By: Lisa Coleman
About four years ago, I had a meeting in Mexico City the week before Christmas. Dreading the holiday travel, I figured the city would be stuffed with families and the hustle and bustle of celebration. Turns out that wasn’t the case at all. If you’ve surfed around our site much, you know I’m a huge Mexico City fan. Love it… always have, always will. I will happily sell it to you for hours because if you haven’t spent time there, you need to…. and you need to just before Christmas. Here’s the thing… everyone is gone. Well, I might be exaggerating (and I love to do that!), but for the most part, it’s sort of half a city at Christmas. Considering more than 20 million people generally make the roster, it’s pretty amazing to be in traffic downtown that actually moves.
Christmas is a beach holiday for the Chilangos (those living in or near Mexico City). Yep, a good number of folks say adios to the big city and opt for the fun and sun of Acapulco or the like. Now I’m not knocking the beaches at Christmas, but personally, I think the city holds much more appeal. Plus, you get to delve into the culture, and that’s what it’s all about. Mexico has amazing traditions and if you can witness a few, especially in a city, it will be a holiday to remember. I recently read an article by Judy King that comprehensively explains quite a bit… check it out at http://www.mexconnect.com/mex_/travel/jking/jkchristmas.html.

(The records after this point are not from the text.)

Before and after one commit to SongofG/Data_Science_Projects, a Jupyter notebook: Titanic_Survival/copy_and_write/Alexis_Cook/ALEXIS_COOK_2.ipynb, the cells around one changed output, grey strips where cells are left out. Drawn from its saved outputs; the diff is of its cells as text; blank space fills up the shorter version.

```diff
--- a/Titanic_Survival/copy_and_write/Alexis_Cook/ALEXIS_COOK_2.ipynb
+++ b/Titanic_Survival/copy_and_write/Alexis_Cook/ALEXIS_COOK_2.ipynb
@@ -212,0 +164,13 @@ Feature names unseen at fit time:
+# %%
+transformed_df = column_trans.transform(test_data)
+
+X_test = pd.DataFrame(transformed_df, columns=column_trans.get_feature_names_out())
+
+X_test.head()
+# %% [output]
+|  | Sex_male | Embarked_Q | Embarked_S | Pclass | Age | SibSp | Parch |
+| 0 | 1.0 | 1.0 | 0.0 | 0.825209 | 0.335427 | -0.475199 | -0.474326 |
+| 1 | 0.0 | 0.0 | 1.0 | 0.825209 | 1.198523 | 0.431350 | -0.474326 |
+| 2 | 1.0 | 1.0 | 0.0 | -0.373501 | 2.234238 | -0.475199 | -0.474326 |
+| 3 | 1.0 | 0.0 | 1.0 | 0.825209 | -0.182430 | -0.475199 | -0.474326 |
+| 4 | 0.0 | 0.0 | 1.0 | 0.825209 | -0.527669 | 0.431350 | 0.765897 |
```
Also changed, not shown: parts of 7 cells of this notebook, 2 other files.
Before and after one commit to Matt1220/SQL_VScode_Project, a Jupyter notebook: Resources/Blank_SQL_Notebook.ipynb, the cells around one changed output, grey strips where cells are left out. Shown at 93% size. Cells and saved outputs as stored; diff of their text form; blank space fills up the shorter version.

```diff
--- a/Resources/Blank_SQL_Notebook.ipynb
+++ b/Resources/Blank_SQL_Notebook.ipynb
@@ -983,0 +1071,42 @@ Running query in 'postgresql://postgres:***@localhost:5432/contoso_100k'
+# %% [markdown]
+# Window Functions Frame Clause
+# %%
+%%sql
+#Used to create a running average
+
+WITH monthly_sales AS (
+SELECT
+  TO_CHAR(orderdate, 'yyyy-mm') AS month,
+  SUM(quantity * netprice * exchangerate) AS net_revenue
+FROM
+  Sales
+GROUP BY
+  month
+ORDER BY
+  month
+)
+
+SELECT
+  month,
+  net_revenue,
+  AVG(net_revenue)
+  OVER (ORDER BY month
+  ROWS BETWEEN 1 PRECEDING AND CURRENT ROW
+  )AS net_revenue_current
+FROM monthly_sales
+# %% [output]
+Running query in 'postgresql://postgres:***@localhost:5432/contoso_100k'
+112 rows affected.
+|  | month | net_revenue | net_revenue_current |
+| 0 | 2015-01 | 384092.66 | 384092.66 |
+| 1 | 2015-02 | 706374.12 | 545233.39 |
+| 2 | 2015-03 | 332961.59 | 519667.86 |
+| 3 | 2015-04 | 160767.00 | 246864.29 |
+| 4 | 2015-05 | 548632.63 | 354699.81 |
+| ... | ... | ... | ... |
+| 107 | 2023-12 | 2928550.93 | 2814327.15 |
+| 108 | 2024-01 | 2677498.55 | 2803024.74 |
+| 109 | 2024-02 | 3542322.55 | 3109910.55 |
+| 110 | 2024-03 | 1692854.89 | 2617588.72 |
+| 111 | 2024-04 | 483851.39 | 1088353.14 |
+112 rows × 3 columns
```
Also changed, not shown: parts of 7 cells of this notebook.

Aother bonus… a good chunk of the air pollution heads to the beach with the crowds. If you’re particulary lucky, you can actually see the snow capped volcanic peak of Popocatepetl. It’s also easy to explore the surrounding areas, including the silver city of Taxco. This is one of my favorite spots in Mexico and happens to be the main home of the Poinsettia. (I was looking for the right lead into this, but not sure it worked… anyway…) It was a native plant to the region and probably would have stayed that way if it weren’t for the efforts of one Joel Robers Poinsett. As the story goes: “The son of a French physician, Poinsett was appointed as the first United States Ambassador to Mexico (1825 – 1829) by President Madison. Poinsett had attended medical school himself, but his real love in the scientific field was botany. (Mr. Poinsett later founded the institution which we know today as the Smithsonian Institution).
Poinsett maintained his own hothouses on his Greenville, South Carolina plantations, and while visiting the Taxco area in 1828, he became enchanted by the brilliant red blooms he saw there. He immediately sent some of the plants back to South Carolina, where he began propagating the plants and sending them to friends and botanical gardens.Among the recipients of Poinsett’s work was John Bartram of Philadelphia, who in turn gave the plant over to another friend, Robert Buist, a Pennsylvania nurseryman. Mr. Buist is thought to be the first person to have sold the plant under its botanical name, Euphorbia pulcherrima (literally, “the most beautiful Euphorbia”). Though it is thought to have become known by its more popular name of poinsettia around 1836, the origin of the name is certainly clear.”
I bet you didn’t know that! I think I am getting caught up in all of this so I’ll wrap it up. I know it’s a bit late to plan for this year, but consider Mexico City, even Guadalajara or Puebla for a special treat next Christmas. I mean there is a point where malls, animatronic reindeer and Santas have to get old… right?